3 – Talent
The IT skills gap ranks as the top concern for almost a quarter of IT leaders polled by SIM and in my circle talent is widely acknowledged as the biggest blockage to success. Of course, it’s not a new challenge but the speed at which technology is moving is leaving many firms exposed to a widening skills gap.
Canny CIOs are doing two things that deserve recognition and reward.
i) They are leveraging their knowledge of the “as a Service” market to plug any IT skills gaps that could get in the way of achieving their objectives.
ii) They are creating cultures that attract and retain talent. What’s more, with IT now “being the business” these successful cultures are being replicated across different aspects of these organisations.
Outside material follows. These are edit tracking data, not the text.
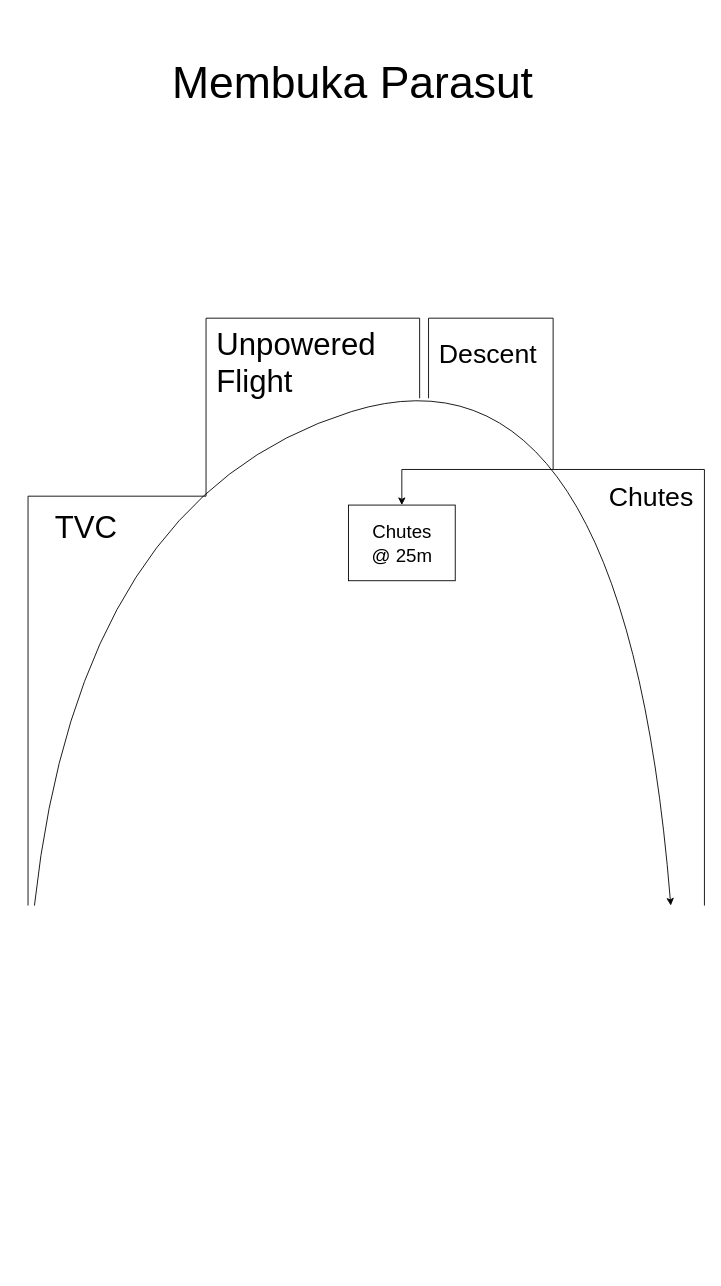
Earlier version of the draw.io diagram page "Parachute Deployment" (8 of 9) of Mekanisme.drawio (reacto11mecha/draft-model-rocket). Source tidied: cells renumbered, new cells numbered last; positions are measured from the earlier drawing's top-left corner, leaving out a move shared by most shapes. Both pictures are drawn from the tidied source at 89%, with x=0, y=0 at pixel (28, 15).
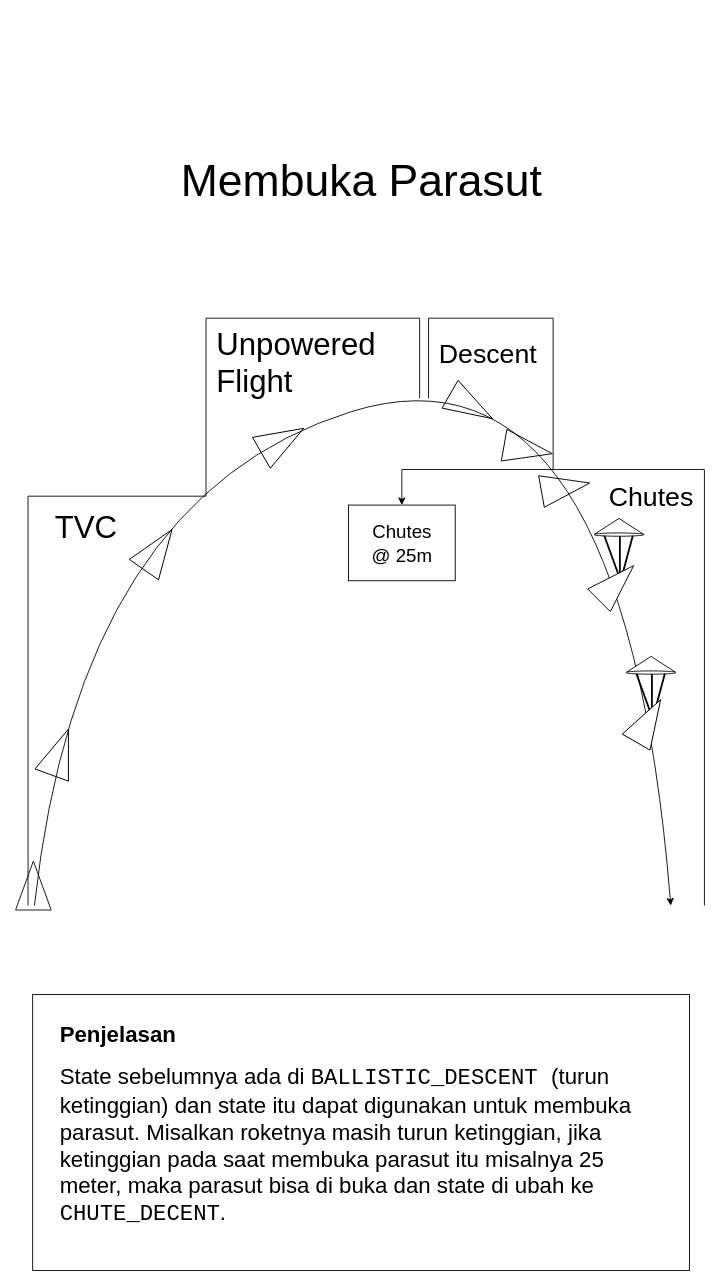
Above is the later version.

Commit message (it also covers changes not shown here):
menambahkan penjelasan

Diff of the diagram source:
```diff
@@
+    <mxCell id="21" style="triangle;whiteSpace=wrap;html=1;fontFamily=Courier New;fontSize=16;rotation=-180;direction=south;" parent="1" vertex="1">
+      <mxGeometry x="-14" y="950" width="40" height="55" as="geometry" />
+    </mxCell>
+    <mxCell id="22" style="line;strokeWidth=2;direction=south;html=1;fontFamily=Courier New;fontSize=26;rotation=0;" parent="1" vertex="1">
+      <mxGeometry x="660" y="580" width="10" height="50" as="geometry" />
+    </mxCell>
+    <mxCell id="23" style="line;strokeWidth=2;direction=south;html=1;fontFamily=Courier New;fontSize=26;rotation=-20;" parent="1" vertex="1">
+      <mxGeometry x="650" y="580" width="10" height="50" as="geometry" />
+    </mxCell>
+    <mxCell id="24" style="line;strokeWidth=2;direction=south;html=1;fontFamily=Courier New;fontSize=26;rotation=15;" parent="1" vertex="1">
+      <mxGeometry x="669" y="580" width="10" height="50" as="geometry" />
+    </mxCell>
+    <mxCell id="25" style="triangle;whiteSpace=wrap;html=1;fontFamily=Courier New;fontSize=16;rotation=-100;direction=south;" parent="1" vertex="1">
+      <mxGeometry x="586" y="502.5" width="36" height="55" as="geometry" />
+    </mxCell>
+    <mxCell id="26" style="triangle;whiteSpace=wrap;html=1;fontFamily=Courier New;fontSize=16;rotation=-80;direction=south;" parent="1" vertex="1">
+      <mxGeometry x="544" y="460" width="36" height="55" as="geometry" />
+    </mxCell>
+    <mxCell id="27" style="triangle;whiteSpace=wrap;html=1;fontFamily=Courier New;fontSize=16;rotation=-60;direction=south;" parent="1" vertex="1">
+      <mxGeometry x="480" y="411.7" width="36" height="55" as="geometry" />
+    </mxCell>
+    <mxCell id="28" style="triangle;whiteSpace=wrap;html=1;fontFamily=Courier New;fontSize=16;rotation=-120;direction=south;" parent="1" vertex="1">
+      <mxGeometry x="266" y="450" width="40" height="55" as="geometry" />
+    </mxCell>
+    <mxCell id="29" style="triangle;whiteSpace=wrap;html=1;fontFamily=Courier New;fontSize=16;rotation=-145;direction=south;" parent="1" vertex="1">
+      <mxGeometry x="126" y="572.5" width="40" height="55" as="geometry" />
+    </mxCell>
+    <mxCell id="30" style="triangle;whiteSpace=wrap;html=1;fontFamily=Courier New;fontSize=16;rotation=-160;direction=south;" parent="1" vertex="1">
+      <mxGeometry x="16" y="800" width="40" height="55" as="geometry" />
+    </mxCell>
@@
     <mxCell id="4" value="&lt;font style=&quot;font-size: 50px&quot;&gt;Membuka Parasut&lt;/font&gt;" style="text;html=1;strokeColor=none;fillColor=none;align=center;verticalAlign=middle;whiteSpace=wrap;rounded=0;fontSize=20;" parent="1" vertex="1">
-      <mxGeometry x="115" width="499.5" height="150" as="geometry" />
+      <mxGeometry x="124.5" y="110" width="499.5" height="150" as="geometry" />
     </mxCell>
@@
+    <mxCell id="31" style="triangle;whiteSpace=wrap;html=1;fontFamily=Courier New;fontSize=16;rotation=-135;direction=south;" parent="1" vertex="1">
+      <mxGeometry x="643" y="610" width="36" height="55" as="geometry" />
+    </mxCell>
+    <mxCell id="32" style="verticalLabelPosition=bottom;verticalAlign=top;html=1;shape=mxgraph.basic.cone;fontFamily=Courier New;fontSize=30;" parent="1" vertex="1">
+      <mxGeometry x="636" y="565" width="56" height="20" as="geometry" />
+    </mxCell>
+    <mxCell id="33" style="line;strokeWidth=2;direction=south;html=1;fontFamily=Courier New;fontSize=26;rotation=0;" parent="1" vertex="1">
+      <mxGeometry x="696" y="735" width="10" height="50" as="geometry" />
+    </mxCell>
+    <mxCell id="34" style="line;strokeWidth=2;direction=south;html=1;fontFamily=Courier New;fontSize=26;rotation=-20;" parent="1" vertex="1">
+      <mxGeometry x="686" y="735" width="10" height="50" as="geometry" />
+    </mxCell>
+    <mxCell id="35" style="line;strokeWidth=2;direction=south;html=1;fontFamily=Courier New;fontSize=26;rotation=15;" parent="1" vertex="1">
+      <mxGeometry x="705" y="735" width="10" height="50" as="geometry" />
+    </mxCell>
+    <mxCell id="36" style="triangle;whiteSpace=wrap;html=1;fontFamily=Courier New;fontSize=16;rotation=-150;direction=south;" parent="1" vertex="1">
+      <mxGeometry x="679" y="765" width="36" height="55" as="geometry" />
+    </mxCell>
+    <mxCell id="37" style="verticalLabelPosition=bottom;verticalAlign=top;html=1;shape=mxgraph.basic.cone;fontFamily=Courier New;fontSize=30;" parent="1" vertex="1">
+      <mxGeometry x="672" y="720" width="56" height="20" as="geometry" />
+    </mxCell>
+    <mxCell id="38" style="rounded=0;whiteSpace=wrap;html=1;" parent="1" vertex="1">
+      <mxGeometry x="5.2" y="1100" width="738" height="310" as="geometry" />
+    </mxCell>
+    <mxCell id="39" value="&lt;h1 style=&quot;font-size: 25px&quot;&gt;&lt;font style=&quot;font-size: 25px&quot;&gt;Penjelasan&lt;/font&gt;&lt;/h1&gt;&lt;div style=&quot;font-size: 25px&quot;&gt;&lt;font style=&quot;font-size: 25px&quot;&gt;State sebelumnya ada di&amp;nbsp;&lt;span style=&quot;font-family: &amp;#34;courier new&amp;#34;&quot;&gt;BALLISTIC_DESCENT&lt;/span&gt;&lt;font face=&quot;Courier New&quot; style=&quot;font-size: 25px&quot;&gt;&amp;nbsp;&lt;/font&gt;(turun ketinggian) dan state itu dapat digunakan untuk membuka parasut. Misalkan roketnya masih turun ketinggian, jika ketinggian pada saat membuka parasut itu misalnya 25 meter, maka parasut bisa di buka dan state di ubah ke &lt;font face=&quot;Courier New&quot;&gt;CHUTE_DECENT&lt;/font&gt;.&lt;/font&gt;&lt;/div&gt;" style="text;html=1;strokeColor=none;fillColor=none;spacing=5;spacingTop=-20;whiteSpace=wrap;overflow=hidden;rounded=0;align=left;" parent="1" vertex="1">
+      <mxGeometry x="30.6" y="1122.5" width="687.2" height="265" as="geometry" />
+    </mxCell>
```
Few other department heads can expect to make such a cross-operational impact on culture as IT leaders will in 2017.
In an increasingly digitised economy, businesses that have elevated their CIO (even if not to the board) are enjoying a competitive advantage over competitors. For instance, at one firm where a CIO sits on the board communication of IT innovation and change between the boardroom and employees has radically improved (in terms of speed) making them more agile in the market.
The diverse challenges faced by most CIOs are probably already eclipsed only by those that cross the CEO’s desk (I would challenge any other member of the C-Suite community to present a more eclectic set of responsibilities).
Now, I don’t think that 2017 will see any of my CIO friends making CEO. That may be a glass ceiling too far!
But the next year will see them taking on even more strategic roles.
It’s HIGH time that CIOs got the place at the boardroom table that their responsibilities and contribution deserves.